Task to complete: Search the data for the string "target" and gather each line it is in.

Records shown:
━━━

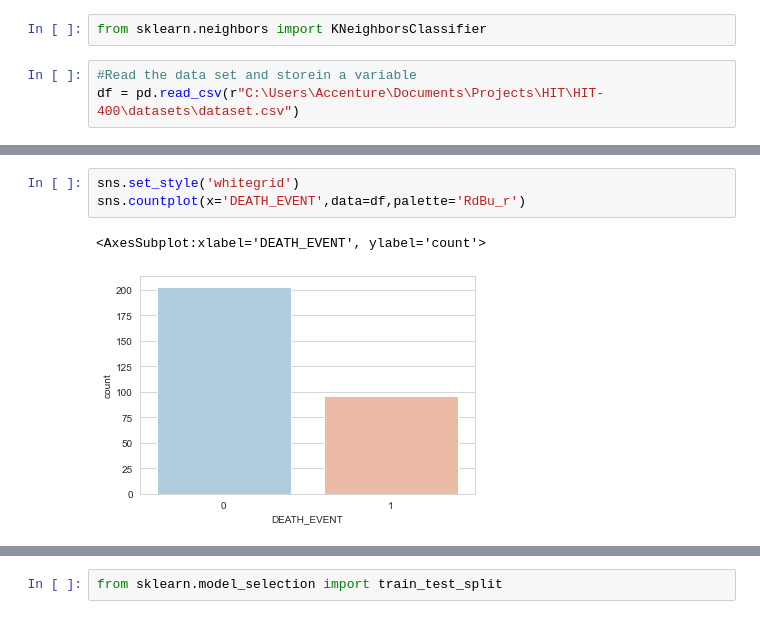
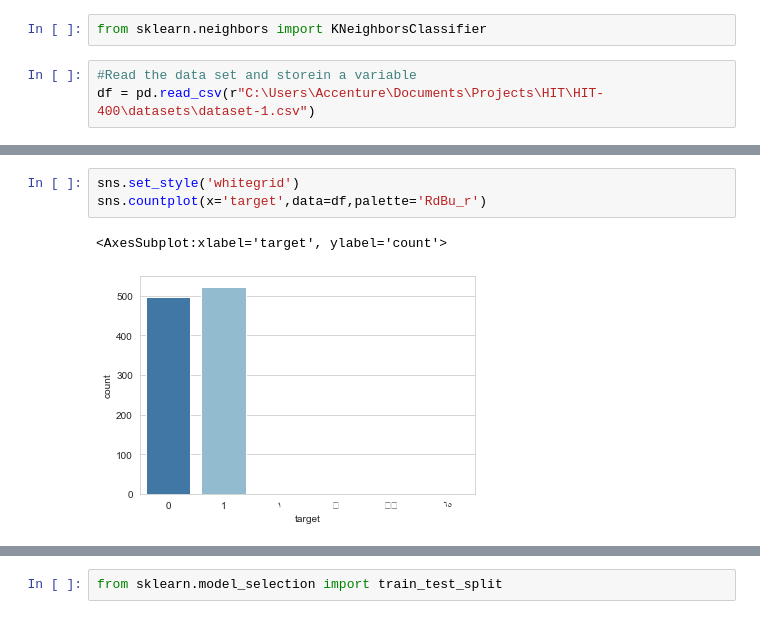
Before and after one commit to thinkDigitalZw/HIT-400, a Jupyter notebook: models/knn.ipynb, the cells around one changed output, grey strips where cells are left out. Cells and saved outputs as stored; diff of their text form.

Commit message:
Renewed dataset, improving accuracy to 90%+ accuracy

```diff
--- a/models/knn.ipynb
+++ b/models/knn.ipynb
@@ -11,7 +11,7 @@ warnings.filterwarnings('ignore')
 from sklearn.neighbors import KNeighborsClassifier
 # %%
 #Read the data set and storein a variable
-df = pd.read_csv(r"C:\Users\Accenture\Documents\Projects\HIT\HIT-400\datasets\dataset.csv")
+df = pd.read_csv(r"C:\Users\Accenture\Documents\Projects\HIT\HIT-400\datasets\dataset-1.csv")
 # %%
 df.describe()
 # %% [output]
@@ -55,9 +42,9 @@ array([[<AxesSubplot:title={'center':'age'}>,
 # %%
 sns.set_style('whitegrid')
-sns.countplot(x='DEATH_EVENT',data=df,palette='RdBu_r')
+sns.countplot(x='target',data=df,palette='RdBu_r')
 # %% [output]
-<AxesSubplot:xlabel='DEATH_EVENT', ylabel='count'>
+<AxesSubplot:xlabel='target', ylabel='count'>
-[figure, old version]
+[figure, new version]
 # %%
 df.head()
 # %% [output]
```
Also changed, not shown: parts of 9 cells of this notebook, 6 other files.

━━━

Answer box:
+sns.countplot(x='target',data=df,palette='RdBu_r')
+<AxesSubplot:xlabel='target', ylabel='count'>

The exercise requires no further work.